• ACTIVITY: For each line of the listing below that contains the string "bytes", copy the line.
(RECORDS FOR THIS TASK)
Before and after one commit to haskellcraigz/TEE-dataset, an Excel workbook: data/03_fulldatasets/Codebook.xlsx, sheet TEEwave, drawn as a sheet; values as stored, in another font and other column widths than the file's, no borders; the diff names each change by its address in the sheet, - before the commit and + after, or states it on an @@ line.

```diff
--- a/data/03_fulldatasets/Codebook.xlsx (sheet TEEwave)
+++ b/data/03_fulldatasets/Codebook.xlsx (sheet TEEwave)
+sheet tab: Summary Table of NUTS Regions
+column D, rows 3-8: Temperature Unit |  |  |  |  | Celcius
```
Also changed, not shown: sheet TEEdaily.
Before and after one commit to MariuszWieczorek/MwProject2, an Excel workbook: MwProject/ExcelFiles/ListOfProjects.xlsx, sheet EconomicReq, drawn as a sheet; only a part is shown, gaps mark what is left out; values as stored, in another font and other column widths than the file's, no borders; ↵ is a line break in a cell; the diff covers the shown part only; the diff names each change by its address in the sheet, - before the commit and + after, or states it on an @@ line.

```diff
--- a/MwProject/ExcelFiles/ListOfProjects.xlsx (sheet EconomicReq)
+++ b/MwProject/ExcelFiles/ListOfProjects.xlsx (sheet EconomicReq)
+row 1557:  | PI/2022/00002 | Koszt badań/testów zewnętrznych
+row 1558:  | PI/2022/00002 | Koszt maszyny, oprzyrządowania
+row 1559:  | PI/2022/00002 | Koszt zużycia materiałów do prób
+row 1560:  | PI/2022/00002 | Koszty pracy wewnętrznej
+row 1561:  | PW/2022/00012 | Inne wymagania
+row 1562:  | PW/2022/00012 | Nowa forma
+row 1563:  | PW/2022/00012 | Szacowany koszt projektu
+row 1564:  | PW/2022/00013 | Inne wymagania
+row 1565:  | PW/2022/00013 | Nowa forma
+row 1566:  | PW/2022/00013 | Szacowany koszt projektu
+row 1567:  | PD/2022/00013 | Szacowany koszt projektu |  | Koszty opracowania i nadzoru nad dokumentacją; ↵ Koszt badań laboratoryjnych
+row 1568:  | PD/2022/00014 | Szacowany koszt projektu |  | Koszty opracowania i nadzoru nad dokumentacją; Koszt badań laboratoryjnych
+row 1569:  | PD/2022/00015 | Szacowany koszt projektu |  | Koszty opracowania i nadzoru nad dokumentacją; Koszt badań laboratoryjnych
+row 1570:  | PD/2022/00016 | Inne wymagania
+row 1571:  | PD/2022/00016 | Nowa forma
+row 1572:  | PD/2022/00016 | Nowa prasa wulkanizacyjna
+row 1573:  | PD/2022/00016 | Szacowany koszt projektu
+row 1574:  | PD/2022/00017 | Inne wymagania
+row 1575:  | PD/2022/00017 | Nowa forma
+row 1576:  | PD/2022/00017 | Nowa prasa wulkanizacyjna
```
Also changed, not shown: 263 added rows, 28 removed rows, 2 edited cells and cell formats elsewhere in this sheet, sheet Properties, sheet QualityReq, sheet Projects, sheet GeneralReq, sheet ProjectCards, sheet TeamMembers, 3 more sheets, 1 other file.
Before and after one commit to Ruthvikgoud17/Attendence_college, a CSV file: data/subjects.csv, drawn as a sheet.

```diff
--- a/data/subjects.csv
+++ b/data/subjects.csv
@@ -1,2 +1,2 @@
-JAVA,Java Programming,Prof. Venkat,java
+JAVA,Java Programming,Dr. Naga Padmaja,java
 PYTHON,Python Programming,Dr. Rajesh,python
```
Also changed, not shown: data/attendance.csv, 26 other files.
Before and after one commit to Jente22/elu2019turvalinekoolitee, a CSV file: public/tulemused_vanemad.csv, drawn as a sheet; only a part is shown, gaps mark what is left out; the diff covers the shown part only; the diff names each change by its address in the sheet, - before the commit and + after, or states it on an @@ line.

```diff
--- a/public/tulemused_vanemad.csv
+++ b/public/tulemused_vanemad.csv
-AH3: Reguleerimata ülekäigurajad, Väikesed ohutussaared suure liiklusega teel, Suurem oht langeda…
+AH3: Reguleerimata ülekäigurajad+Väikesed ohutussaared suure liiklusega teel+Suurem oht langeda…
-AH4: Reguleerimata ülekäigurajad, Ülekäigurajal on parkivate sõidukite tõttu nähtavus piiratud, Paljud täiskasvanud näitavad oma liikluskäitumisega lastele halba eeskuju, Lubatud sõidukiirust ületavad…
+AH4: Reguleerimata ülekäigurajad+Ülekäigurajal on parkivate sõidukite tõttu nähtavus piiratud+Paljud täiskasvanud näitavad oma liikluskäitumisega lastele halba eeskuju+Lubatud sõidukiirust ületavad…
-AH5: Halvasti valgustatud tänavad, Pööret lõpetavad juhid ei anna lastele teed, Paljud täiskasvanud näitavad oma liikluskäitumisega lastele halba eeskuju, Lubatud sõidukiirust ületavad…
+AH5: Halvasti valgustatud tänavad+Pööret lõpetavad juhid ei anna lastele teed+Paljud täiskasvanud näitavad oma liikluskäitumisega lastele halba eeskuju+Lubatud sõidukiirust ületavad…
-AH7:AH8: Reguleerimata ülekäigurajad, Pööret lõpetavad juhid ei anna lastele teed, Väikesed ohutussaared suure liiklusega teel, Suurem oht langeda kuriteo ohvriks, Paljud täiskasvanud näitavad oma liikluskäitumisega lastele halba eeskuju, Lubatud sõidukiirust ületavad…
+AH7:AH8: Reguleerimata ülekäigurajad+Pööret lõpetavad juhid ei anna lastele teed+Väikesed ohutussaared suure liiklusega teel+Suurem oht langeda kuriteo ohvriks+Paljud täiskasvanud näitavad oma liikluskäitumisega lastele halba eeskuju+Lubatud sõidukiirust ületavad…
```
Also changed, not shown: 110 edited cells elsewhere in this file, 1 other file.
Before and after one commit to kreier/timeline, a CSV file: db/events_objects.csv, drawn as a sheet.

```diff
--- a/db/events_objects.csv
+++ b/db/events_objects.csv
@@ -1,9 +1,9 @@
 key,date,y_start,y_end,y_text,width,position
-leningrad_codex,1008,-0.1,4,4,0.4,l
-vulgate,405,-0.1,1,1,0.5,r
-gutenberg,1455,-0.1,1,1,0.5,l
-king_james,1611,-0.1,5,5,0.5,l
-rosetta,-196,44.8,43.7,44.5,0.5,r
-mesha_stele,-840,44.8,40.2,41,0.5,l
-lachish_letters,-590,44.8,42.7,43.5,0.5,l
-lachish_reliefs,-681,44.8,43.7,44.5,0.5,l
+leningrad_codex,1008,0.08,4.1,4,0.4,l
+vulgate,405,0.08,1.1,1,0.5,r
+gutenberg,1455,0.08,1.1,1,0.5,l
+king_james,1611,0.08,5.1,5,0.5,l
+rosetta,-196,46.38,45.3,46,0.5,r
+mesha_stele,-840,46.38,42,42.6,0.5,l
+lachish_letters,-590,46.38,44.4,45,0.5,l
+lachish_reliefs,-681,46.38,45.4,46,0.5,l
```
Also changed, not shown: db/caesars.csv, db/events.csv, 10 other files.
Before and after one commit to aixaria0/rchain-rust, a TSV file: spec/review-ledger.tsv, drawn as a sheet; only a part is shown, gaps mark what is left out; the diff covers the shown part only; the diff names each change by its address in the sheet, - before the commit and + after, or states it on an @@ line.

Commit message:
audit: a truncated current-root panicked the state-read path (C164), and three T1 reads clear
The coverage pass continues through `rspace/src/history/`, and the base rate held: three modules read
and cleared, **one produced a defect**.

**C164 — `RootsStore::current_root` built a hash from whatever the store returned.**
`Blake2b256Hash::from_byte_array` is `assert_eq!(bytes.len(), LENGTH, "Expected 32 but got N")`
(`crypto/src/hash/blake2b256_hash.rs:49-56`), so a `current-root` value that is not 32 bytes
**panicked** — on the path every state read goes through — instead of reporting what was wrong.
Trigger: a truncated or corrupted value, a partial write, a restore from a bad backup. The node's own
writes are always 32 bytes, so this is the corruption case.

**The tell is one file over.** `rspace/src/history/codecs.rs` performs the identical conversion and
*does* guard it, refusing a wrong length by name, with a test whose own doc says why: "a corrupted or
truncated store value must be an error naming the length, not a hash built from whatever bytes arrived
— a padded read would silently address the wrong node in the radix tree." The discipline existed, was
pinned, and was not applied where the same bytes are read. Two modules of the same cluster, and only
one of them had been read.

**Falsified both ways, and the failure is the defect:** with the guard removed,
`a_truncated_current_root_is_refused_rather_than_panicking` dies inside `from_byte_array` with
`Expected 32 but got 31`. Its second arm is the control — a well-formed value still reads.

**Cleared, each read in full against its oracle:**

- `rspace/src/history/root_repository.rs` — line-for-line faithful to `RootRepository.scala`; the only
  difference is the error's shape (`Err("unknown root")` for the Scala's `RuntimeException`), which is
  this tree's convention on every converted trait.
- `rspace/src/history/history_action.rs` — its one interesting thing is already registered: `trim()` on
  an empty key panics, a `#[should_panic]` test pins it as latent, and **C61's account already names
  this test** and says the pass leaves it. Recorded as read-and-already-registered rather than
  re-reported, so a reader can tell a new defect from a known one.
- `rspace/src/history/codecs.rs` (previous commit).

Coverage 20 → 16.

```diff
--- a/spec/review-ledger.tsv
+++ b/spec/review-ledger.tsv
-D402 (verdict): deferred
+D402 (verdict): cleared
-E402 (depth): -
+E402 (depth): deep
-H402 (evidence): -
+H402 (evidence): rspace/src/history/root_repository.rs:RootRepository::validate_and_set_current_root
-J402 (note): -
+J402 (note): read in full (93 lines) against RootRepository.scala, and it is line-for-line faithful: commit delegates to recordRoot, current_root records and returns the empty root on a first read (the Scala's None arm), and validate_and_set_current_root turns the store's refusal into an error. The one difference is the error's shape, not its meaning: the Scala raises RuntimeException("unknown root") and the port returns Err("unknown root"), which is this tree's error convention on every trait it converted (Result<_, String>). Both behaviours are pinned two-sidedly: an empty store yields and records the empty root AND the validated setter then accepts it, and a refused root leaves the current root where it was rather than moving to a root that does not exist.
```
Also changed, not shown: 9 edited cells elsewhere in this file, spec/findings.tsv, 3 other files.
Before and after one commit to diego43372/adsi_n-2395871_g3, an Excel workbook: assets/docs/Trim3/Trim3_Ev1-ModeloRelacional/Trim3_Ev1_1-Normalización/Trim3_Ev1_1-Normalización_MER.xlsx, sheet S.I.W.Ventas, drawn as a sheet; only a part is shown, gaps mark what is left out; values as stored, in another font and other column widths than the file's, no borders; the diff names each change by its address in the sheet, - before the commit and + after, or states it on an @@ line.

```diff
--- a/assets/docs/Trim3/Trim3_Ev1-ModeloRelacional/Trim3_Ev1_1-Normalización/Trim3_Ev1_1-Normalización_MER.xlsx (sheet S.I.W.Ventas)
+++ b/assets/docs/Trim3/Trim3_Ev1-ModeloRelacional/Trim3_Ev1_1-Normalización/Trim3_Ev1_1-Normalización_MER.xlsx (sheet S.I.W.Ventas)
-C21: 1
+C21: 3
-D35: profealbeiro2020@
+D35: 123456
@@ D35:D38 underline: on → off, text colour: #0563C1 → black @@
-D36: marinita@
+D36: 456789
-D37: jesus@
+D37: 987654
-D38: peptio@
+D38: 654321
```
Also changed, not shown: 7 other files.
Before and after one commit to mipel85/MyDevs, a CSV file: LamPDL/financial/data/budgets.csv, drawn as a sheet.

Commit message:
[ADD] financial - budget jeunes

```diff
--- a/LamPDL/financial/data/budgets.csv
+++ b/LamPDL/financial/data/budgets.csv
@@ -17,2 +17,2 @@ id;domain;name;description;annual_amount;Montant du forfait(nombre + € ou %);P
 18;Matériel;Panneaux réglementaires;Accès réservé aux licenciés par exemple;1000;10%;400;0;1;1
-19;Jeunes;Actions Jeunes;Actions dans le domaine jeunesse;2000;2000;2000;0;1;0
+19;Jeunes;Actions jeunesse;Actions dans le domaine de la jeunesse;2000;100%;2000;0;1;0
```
(End RECORDS FOR THIS TASK)
• RESPONSE:
`Blake2b256Hash::from_byte_array` is `assert_eq!(bytes.len(), LENGTH, "Expected 32 but got N")`
(`crypto/src/hash/blake2b256_hash.rs:49-56`), so a `current-root` value that is not 32 bytes
writes are always 32 bytes, so this is the corruption case.
truncated store value must be an error naming the length, not a hash built from whatever bytes arrived
pinned, and was not applied where the same bytes are read. Two modules of the same cluster, and only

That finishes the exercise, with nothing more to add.